“True alignment changes the way team members view their actions; they embrace team decisions and organization actions as if they were their own.”
This quote was taken from a SlideShare for an audience of business leaders. A successful leader in a company is able to align disparate silos within the organization to create one, unified team. Yet this remains one of the biggest challenges for most companies. Even under one roof, it is us versus them; the IT guys versus the business guys. And this is a company killer.
So what is business-IT alignment? And what benefits does achieving it have for your business?
Business-IT alignment is achieved when the two separate “silos” come together as one, and share and move toward the same strategic goals, as one. Assuming that the optimal outcome for any business is to make a profit and improve ROI, then both the business side and the IT side should share this overarching goal, and work towards it.
What many business leaders and executives seem to forget about is the important and direct role that IT plays in increasing ROI. But without IT, we don’t have the necessary tools and technology to achieve this goal. IT enables business and simultaneously, business drives IT.
Not only does an IT business alignment result in added business value, but it also makes many challenges and problems that are commonly associated with IT completely disappear, as if by magic. It also allows for IT to stay modern, and keep your business up-to-date. So if you are a CIO, or any other executive, what 3 steps can be followed to promote a business-IT alignment?
Start By Addressing Your Business Processes:
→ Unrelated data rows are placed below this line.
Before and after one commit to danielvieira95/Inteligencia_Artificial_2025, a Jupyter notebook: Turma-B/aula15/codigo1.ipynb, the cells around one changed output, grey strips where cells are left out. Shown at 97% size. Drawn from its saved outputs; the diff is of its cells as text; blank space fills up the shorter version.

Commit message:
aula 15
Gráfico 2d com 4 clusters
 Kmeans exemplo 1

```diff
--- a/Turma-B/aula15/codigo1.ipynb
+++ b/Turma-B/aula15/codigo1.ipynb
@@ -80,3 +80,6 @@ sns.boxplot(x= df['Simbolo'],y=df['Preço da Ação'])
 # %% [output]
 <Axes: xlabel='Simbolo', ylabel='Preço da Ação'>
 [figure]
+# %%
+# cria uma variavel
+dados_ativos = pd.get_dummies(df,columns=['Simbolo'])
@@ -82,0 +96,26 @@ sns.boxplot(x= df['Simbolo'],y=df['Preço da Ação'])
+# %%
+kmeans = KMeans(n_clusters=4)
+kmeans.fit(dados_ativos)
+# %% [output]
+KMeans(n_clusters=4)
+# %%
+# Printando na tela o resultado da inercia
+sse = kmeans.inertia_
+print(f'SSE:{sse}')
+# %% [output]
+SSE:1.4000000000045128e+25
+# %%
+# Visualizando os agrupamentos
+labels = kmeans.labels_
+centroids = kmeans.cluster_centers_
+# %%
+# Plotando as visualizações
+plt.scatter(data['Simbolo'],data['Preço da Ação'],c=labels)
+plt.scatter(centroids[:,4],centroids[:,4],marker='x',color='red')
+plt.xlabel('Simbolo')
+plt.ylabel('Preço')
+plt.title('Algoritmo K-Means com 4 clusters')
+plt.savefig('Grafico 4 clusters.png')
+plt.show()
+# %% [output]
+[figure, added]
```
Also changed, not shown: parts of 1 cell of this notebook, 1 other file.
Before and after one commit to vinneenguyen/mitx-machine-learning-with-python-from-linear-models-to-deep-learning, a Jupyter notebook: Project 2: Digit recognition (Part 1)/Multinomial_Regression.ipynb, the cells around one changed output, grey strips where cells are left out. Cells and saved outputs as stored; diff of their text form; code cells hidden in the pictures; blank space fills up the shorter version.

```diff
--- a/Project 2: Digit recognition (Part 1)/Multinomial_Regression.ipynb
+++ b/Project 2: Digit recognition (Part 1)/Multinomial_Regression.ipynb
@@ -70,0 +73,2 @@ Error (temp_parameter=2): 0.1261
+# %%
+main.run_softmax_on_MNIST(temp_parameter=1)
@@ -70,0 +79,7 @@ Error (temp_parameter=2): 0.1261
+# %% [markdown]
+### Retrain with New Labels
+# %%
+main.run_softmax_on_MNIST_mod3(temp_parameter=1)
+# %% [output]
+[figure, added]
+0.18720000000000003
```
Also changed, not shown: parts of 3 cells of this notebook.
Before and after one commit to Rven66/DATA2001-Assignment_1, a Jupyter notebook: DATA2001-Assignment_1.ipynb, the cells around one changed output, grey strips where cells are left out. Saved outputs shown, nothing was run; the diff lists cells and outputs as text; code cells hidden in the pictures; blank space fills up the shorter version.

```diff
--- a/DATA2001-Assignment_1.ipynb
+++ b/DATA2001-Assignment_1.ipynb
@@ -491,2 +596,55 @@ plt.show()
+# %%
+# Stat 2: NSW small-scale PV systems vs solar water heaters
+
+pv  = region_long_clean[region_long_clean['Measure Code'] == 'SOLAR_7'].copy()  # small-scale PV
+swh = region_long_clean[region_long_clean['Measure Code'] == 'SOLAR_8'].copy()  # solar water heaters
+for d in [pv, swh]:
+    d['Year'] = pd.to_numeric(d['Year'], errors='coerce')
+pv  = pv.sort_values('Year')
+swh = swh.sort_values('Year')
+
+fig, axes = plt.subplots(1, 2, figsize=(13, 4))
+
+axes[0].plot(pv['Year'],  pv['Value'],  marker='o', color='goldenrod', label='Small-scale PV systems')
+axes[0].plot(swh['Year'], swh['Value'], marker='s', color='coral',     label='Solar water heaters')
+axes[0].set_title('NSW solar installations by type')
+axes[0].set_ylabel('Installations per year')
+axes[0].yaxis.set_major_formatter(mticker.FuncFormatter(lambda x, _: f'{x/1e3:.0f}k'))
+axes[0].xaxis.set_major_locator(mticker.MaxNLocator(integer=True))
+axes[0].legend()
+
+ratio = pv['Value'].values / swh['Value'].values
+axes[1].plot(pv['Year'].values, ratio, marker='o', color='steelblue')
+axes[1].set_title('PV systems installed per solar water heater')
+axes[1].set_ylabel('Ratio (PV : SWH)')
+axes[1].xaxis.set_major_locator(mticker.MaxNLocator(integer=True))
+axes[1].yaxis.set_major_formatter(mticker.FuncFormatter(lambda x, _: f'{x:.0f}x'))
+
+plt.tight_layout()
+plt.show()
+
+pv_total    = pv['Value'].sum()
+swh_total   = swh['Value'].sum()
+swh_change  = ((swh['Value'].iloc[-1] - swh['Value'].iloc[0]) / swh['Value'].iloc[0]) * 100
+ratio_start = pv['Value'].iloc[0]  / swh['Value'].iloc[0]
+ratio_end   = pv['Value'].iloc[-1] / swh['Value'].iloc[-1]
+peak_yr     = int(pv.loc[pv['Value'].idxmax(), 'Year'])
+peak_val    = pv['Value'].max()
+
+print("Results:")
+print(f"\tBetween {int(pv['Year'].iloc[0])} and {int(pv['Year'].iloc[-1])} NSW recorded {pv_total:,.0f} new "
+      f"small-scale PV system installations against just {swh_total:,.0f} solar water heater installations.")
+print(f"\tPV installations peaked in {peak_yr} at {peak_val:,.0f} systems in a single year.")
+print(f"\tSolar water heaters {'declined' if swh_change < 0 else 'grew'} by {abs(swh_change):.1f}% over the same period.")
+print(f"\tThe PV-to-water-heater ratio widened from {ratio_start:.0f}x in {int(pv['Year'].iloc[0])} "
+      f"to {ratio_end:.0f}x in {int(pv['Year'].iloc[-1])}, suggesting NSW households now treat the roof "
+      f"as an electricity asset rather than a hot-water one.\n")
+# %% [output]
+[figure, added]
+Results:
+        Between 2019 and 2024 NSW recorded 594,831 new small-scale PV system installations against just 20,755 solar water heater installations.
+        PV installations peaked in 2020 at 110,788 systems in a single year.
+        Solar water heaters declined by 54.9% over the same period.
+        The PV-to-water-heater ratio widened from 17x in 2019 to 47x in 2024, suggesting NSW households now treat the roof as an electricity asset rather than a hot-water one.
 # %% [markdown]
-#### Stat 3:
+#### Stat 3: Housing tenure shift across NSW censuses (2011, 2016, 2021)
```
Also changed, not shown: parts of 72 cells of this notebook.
With experience working in a business process consulting and engineering firm, I have found that an invisible problem is the most common: businesses frequently attempt to implement a solution or software, in efforts to automate a process that was broken to begin with. The company then turns to IT, expecting them to tune and customize it to the company, to fix that automated process. There are two problems here: 1) The process is broken to begin with, so automating it only makes matters worse, and 2) IT cannot properly customize software if they are not 100% sure of what the goals of the business are, and the particular hopes for the solution itself.
This is why it is imperative that you asses your business processes first. Identify if your processes are optimal for your company. Conducting a gap analysis will also help you uncover some other problems you may be having, not just within your processes, but among your tools and your people too. Upon conducting the gap analysis, IT can help business leaders better understand some of these problems.
Communicate to Create a Plan:
Gap analysis of business processes will help with devising a realistic strategy that will migrate the business toward their goals. However, it is imperative that the findings and insights are shared in order to coordinate a plan to achieving a business goal. This planning stage will help close the gap between what business managers need and what IT delivers.
But keep in mind that just because business executives created a plan doesn’t mean that it is a good plan. Both IT and business should be involved in the creation in order to create an optimal plan. The first step to doing this is to talk to each other.
Communication between IT and business can be difficult. There is tech lingo, and there is business lingo; and the two do not mix well. When I think of an apple, I think of a green fruit with a stem and leaf, but you may think of a red fruit with no stem. It is the same concept here.
One way of avoiding barriers to communication is to provide additional resources for both IT and business executives. This can be visuals in a presentation, or even links to articles or case studies that describe a similar goal or outcome.
There should also be an ongoing dialogue to clarify business needs, in business terms for all members of IT. IT executives and their colleagues need to understand exactly what it is that the business expects from their tools, and business executives need to understand exactly what it is that IT can feasibly provide them with.
Implementation and Training:
During this phase, it is again critical to communicate. IT understands exactly how the tools work, but other employees may not understand. So whenever a new solution is implemented, it is imperative to conduct proper training on how to use the tool, and why it is useful.
I think of software or tools like sewing kits. The sewing kit is a great tool that can be used to fix a problem- to repair a torn seam. But if you give that sewing kit to someone who has never used it before, it probably will not get fixed- or at least not well. But if your mom taught you exactly how to tie the needle to the thread, and pull the needle through, and use the thimble to protect yourself, then you can fix the problem, seamlessly.
The same concept can be applied to software solutions. You need to ensure that every user (not just the executives, or just the front line employees) are able to effectively use the tool. This will ultimately optimize the results.